I try to heed scholars like Milagros Ricourt in thinking through how spiritual assertions of belonging and authority in rural Santo Domingo and the center island were expressions not only of some sort of millenarian crisis at different moments but rather constitutive of whole logics of community, expectations for an appropriate ordering of authority, and a common vocabulary of place—physically rooted in the local geography itself—that need great care and time in elaboration. The challenges are myriad in reconstructing these stories! I look forward to reading forthcoming work by Aida Heredia, Christina Davidson, and others, who are going to enrich our understanding of the rich spiritual-political landscape of the nineteenth century.
5. What contemporary resonances, if any, do you see for the nineteenth-century Dominican-Haitian interactions carefully narrated in your article?
Just as President Heureaux’s real problem along the “border” in the 1890s was not any sort of national enmity but rather the rebels who opposed him there, so do some present-day Dominican politicians invoke anti-Haitian discourses as a blatant and cynical distraction from other issues. Without speaking for others in the present day, I will note that activists, scholars, and others, both in diaspora and on the island, insistently call out this diversionary and racist tactic. And, they offer urgent counternarratives that reject the conflict framework for what it has always been, a malicious and unrealized project.
6. Read anything good recently?
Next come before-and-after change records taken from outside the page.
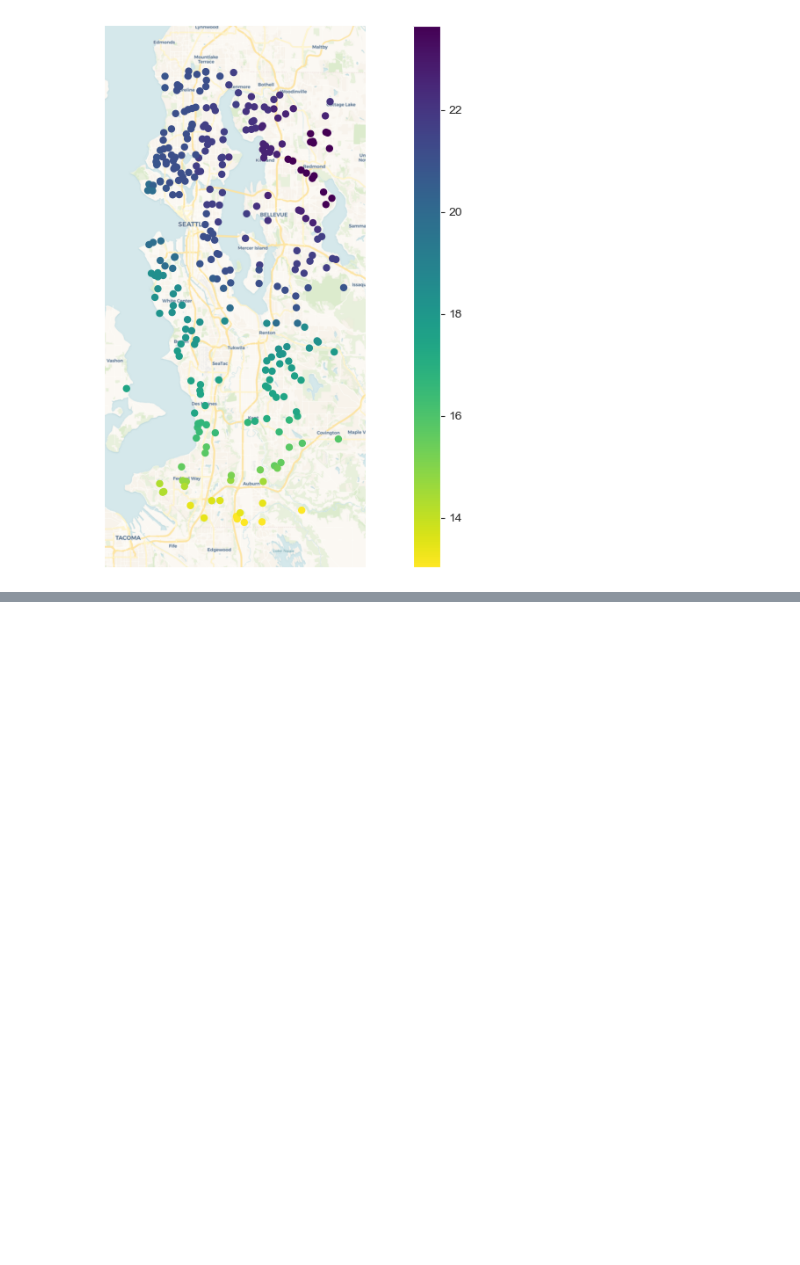
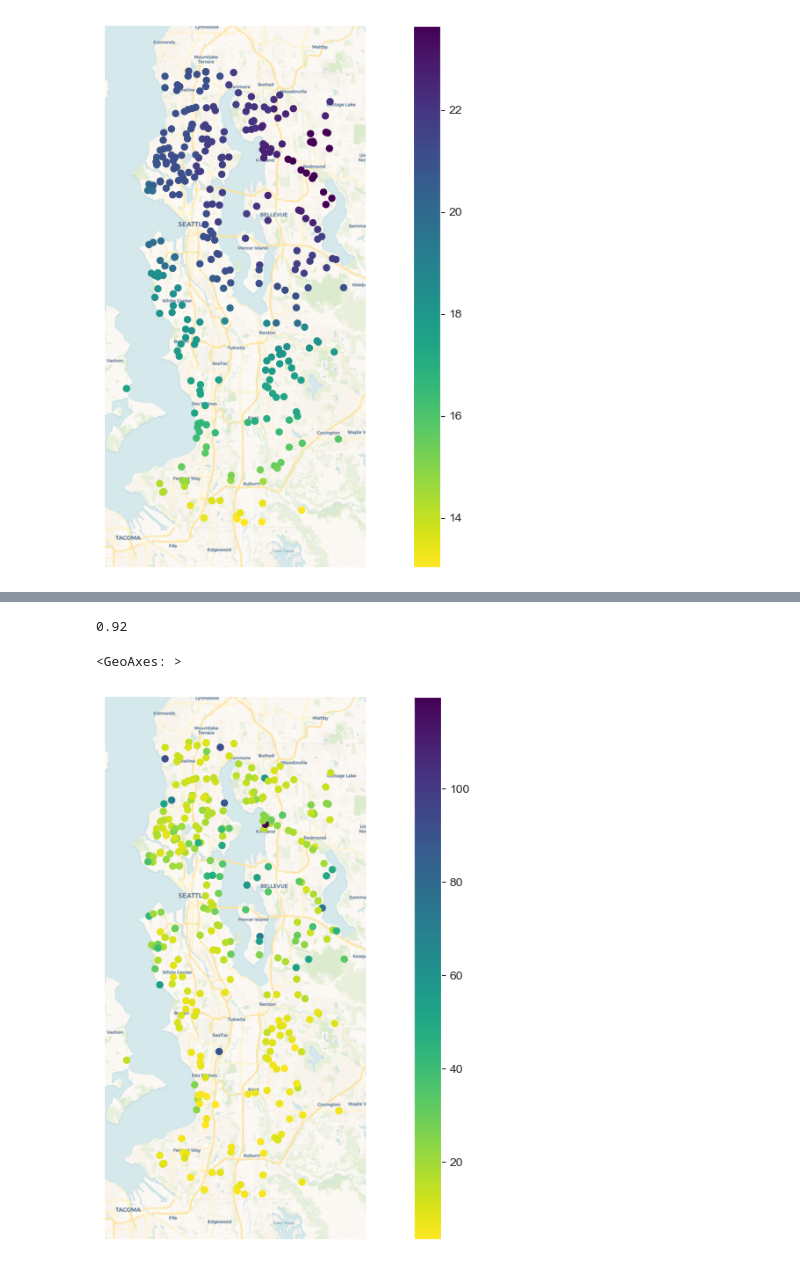
Before and after one commit to Vezarachan/GeoConformalPrediction, a Jupyter notebook: examples/seattle_house_price_geocp.ipynb, the cells around one changed output, grey strips where cells are left out. Cells and saved outputs as stored; diff of their text form; code cells hidden in the pictures; blank space fills up the shorter version.

```diff
--- a/examples/seattle_house_price_geocp.ipynb
+++ b/examples/seattle_house_price_geocp.ipynb
@@ -93,0 +107,25 @@ gplt.pointplot(results_geo, hue='geo_uncertainty', cmap='viridis_r', legend=True
+# %%
+def quantile_predict_f(x):
+    result = qrf.predict(x, quantiles=[0.05, 0.95])
+    low = result[:, 0]
+    high = result[:, 1]
+    return low, high
+# %%
+geocp_qregresser = GeoConformalQuantileRegressor(predict_f=quantile_predict_f, x_calib=X_calib.values, y_calib=y_calib.values, coord_calib=loc_calib.values, bandwidth=0.15, miscoverage_level=0.1)
+# %%
+results = geocp_qregresser.geo_conformalize(X_test.values, y_test.values, loc_test.values)
+# %%
+results.coverage
+# %% [output]
+0.92
+# %%
+results_geo = results.to_gpd()
+# %%
+utm = gcrs.WebMercator()
+
+ax = gplt.webmap(results_geo, projection=utm, figsize=(14, 8), provider=cx.providers.CartoDB.Voyager)
+
+gplt.pointplot(results_geo, hue='geo_uncertainty', cmap='viridis_r', legend=True, ax=ax)
+# %% [output]
+<GeoAxes: >
+[figure, added]
```
Also changed, not shown: parts of 7 cells of this notebook, 7 other files.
Top image: “Sketch Map of the Country between the Bay of Neyba and Laguna Fonda in the Republic of Santo Domingo, by James W. Wells, MICE, FRGS, 1892.”